* **GOAL OF THE EXERCISE**: For every line in the listing below that contains the word "white", add one to the tally. State the final number and nothing else.

* **RECORDS PROVIDED**:
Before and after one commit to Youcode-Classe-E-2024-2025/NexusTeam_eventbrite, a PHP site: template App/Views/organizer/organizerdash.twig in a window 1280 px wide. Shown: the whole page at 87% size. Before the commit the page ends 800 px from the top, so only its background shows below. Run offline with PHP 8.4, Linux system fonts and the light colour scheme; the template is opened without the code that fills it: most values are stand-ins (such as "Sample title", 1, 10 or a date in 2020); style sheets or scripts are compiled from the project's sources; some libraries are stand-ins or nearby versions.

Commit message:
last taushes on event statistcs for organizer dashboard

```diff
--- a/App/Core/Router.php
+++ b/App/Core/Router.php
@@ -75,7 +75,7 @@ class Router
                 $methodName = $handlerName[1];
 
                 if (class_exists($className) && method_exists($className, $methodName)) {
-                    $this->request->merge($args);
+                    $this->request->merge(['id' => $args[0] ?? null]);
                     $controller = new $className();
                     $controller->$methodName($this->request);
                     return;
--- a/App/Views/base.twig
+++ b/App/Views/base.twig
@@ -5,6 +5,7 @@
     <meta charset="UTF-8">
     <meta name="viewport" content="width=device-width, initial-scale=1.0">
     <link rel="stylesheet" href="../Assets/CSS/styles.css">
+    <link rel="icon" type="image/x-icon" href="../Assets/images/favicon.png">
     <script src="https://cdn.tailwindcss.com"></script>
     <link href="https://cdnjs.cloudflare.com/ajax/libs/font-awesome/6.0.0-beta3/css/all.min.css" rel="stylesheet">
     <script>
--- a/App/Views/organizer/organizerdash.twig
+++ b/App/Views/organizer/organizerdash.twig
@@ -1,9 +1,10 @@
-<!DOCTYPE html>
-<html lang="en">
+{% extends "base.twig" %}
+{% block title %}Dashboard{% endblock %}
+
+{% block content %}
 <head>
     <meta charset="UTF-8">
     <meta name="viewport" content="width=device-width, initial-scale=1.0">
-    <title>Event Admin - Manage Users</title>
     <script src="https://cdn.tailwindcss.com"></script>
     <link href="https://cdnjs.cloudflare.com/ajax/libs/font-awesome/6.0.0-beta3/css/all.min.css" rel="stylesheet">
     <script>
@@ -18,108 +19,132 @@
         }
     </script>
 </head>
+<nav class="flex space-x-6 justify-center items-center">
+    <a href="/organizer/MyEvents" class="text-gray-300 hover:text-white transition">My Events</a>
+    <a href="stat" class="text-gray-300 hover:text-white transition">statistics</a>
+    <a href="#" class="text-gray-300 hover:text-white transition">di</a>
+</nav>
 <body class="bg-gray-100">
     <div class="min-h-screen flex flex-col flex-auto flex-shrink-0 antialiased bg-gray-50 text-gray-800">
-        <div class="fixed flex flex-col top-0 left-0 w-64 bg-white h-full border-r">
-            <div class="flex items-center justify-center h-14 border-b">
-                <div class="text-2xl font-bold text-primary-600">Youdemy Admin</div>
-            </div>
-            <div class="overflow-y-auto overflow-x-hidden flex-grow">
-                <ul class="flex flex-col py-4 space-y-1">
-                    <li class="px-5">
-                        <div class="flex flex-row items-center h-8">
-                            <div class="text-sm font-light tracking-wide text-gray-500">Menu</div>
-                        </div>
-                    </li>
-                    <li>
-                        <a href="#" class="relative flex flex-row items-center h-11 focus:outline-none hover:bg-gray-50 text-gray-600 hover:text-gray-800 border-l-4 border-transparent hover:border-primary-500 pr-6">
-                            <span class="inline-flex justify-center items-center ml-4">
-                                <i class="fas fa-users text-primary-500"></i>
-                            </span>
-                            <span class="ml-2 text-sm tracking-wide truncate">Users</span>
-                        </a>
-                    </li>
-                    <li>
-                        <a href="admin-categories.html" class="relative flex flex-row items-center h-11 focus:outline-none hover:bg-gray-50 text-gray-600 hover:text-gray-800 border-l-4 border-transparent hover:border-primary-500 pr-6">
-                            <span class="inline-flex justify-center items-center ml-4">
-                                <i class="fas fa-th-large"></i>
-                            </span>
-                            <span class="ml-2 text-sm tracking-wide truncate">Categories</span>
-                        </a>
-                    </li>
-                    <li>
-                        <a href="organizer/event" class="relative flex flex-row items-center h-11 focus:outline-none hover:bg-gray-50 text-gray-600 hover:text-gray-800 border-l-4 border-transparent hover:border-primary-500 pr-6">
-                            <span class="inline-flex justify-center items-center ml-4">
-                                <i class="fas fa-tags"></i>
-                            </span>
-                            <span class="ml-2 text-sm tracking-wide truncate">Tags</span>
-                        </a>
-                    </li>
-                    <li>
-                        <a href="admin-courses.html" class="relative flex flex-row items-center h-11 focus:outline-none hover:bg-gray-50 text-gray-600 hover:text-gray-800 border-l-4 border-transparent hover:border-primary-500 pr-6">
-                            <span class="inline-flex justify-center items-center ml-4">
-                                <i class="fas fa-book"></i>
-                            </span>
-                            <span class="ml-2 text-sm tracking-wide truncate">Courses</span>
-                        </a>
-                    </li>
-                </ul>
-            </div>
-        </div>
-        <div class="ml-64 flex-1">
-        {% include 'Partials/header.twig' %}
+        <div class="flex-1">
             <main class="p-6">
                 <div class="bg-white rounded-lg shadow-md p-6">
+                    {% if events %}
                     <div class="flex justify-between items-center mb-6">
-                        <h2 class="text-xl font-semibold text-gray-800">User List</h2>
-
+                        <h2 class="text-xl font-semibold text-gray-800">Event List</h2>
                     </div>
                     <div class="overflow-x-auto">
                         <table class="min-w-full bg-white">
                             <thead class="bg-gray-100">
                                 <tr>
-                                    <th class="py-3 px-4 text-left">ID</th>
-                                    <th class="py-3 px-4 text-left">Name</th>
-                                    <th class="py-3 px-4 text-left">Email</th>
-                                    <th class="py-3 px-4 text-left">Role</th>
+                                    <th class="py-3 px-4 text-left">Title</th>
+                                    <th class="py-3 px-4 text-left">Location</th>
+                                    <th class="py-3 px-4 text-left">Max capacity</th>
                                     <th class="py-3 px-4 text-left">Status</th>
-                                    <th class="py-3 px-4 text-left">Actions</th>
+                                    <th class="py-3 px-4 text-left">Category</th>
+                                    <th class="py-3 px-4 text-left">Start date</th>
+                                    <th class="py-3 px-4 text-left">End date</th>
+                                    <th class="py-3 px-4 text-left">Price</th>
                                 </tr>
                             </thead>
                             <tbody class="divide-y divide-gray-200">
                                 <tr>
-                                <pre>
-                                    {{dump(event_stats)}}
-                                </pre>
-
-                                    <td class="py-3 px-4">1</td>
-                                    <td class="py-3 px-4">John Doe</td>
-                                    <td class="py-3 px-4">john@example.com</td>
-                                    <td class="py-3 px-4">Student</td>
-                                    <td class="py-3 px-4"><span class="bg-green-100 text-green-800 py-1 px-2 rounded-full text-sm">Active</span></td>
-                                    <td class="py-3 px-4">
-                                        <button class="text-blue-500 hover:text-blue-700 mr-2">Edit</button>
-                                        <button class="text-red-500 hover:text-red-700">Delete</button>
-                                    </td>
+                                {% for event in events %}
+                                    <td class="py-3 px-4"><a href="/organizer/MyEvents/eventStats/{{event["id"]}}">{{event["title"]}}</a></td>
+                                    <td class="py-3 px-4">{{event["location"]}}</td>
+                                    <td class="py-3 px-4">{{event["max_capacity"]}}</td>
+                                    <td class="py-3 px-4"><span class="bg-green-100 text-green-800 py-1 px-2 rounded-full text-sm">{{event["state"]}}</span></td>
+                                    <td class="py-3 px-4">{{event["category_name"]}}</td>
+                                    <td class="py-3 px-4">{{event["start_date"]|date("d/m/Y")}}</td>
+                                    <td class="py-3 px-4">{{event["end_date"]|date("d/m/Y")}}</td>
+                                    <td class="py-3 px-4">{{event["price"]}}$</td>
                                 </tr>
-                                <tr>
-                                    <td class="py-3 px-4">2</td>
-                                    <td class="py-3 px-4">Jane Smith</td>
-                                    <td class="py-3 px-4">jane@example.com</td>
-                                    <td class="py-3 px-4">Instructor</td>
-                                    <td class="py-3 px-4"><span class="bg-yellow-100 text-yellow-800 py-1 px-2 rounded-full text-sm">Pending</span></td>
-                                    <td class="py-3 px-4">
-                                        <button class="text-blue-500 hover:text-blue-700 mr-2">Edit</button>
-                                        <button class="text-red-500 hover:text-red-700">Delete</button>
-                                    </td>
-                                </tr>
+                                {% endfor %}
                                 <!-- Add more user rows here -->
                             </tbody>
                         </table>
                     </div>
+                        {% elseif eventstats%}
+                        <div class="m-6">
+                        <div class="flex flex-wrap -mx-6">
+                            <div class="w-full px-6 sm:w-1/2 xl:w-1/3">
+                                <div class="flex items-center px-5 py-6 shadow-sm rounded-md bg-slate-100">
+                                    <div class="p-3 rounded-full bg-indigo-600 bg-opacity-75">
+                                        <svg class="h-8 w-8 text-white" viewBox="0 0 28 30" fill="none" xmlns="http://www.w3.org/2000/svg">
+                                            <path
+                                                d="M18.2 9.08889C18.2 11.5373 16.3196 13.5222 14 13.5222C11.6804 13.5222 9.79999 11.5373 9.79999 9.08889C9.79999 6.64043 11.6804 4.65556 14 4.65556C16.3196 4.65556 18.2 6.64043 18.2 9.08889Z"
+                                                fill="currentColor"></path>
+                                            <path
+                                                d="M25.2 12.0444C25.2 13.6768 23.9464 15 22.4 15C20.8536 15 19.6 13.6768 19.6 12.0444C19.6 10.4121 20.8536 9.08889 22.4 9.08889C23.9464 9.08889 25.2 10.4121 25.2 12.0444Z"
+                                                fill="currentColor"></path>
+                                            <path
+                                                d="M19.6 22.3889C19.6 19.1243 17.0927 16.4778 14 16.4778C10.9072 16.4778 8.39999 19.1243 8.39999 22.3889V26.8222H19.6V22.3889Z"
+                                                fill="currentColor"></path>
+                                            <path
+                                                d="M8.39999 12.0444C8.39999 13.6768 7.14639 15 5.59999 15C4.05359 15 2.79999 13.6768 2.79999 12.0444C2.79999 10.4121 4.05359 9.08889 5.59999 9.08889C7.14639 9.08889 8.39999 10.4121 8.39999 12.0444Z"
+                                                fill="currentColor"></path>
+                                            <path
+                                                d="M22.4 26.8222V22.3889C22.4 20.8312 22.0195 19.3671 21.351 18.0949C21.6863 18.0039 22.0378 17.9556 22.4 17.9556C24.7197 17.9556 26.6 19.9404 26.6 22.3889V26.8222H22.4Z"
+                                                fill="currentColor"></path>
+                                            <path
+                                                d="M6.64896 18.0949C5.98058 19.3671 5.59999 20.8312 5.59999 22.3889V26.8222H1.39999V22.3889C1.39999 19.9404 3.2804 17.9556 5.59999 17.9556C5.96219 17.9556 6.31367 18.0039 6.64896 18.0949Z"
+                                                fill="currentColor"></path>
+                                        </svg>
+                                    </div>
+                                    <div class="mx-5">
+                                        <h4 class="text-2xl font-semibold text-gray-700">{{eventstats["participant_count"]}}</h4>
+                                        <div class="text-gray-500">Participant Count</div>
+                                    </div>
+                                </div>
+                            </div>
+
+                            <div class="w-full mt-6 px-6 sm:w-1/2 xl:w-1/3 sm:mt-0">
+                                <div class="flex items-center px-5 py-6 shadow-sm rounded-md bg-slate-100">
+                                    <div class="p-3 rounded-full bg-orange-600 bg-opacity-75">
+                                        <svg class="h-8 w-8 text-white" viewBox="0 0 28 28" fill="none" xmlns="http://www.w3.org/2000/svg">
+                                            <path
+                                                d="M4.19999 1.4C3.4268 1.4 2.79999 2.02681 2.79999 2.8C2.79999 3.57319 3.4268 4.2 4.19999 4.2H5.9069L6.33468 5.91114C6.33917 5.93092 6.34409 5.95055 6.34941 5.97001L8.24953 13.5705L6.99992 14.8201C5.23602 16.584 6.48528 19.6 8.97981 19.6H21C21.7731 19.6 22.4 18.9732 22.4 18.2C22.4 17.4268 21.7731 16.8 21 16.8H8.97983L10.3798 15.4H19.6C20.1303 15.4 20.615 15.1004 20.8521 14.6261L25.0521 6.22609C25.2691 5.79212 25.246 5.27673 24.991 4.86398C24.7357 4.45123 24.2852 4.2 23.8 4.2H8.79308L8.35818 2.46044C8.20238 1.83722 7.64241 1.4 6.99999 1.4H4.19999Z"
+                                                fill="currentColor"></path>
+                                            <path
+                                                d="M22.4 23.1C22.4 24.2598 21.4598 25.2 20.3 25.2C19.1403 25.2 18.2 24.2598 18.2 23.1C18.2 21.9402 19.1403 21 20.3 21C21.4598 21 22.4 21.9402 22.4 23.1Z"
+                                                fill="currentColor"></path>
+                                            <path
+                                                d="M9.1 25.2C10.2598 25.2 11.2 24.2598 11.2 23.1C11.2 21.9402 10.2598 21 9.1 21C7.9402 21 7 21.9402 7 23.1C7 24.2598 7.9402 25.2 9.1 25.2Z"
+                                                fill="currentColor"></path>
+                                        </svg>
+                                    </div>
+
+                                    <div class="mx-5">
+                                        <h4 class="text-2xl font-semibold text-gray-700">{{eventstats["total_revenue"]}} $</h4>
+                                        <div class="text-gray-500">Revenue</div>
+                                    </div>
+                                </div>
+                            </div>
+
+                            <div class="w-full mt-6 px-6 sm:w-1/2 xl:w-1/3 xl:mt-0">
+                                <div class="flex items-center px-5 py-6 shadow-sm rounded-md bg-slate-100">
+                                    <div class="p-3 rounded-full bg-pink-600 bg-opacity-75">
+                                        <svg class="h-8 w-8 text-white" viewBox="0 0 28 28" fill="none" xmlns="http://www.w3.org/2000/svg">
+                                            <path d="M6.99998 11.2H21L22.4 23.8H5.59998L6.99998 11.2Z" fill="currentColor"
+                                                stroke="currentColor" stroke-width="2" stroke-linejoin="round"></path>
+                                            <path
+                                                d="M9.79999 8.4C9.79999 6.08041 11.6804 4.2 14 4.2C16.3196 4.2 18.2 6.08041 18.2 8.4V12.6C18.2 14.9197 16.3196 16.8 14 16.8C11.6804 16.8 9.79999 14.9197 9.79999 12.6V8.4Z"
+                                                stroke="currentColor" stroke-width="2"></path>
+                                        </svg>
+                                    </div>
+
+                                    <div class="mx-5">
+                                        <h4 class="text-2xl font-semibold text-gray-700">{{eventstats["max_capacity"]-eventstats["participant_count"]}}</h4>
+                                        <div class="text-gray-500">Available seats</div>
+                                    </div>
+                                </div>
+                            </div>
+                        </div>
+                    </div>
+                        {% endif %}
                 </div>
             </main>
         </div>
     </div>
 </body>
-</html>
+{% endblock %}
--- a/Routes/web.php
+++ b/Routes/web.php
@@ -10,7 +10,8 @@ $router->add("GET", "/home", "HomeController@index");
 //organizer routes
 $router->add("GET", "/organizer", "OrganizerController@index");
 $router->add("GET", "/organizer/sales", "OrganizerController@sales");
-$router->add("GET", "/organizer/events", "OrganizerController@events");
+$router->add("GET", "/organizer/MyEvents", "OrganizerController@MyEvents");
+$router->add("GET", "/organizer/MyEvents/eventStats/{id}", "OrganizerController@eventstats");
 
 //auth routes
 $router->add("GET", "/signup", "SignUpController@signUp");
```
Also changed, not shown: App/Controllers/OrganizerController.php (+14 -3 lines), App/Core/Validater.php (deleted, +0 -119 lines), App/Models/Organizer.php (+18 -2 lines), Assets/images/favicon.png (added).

* **RESULT FOR THIS TASK**: 9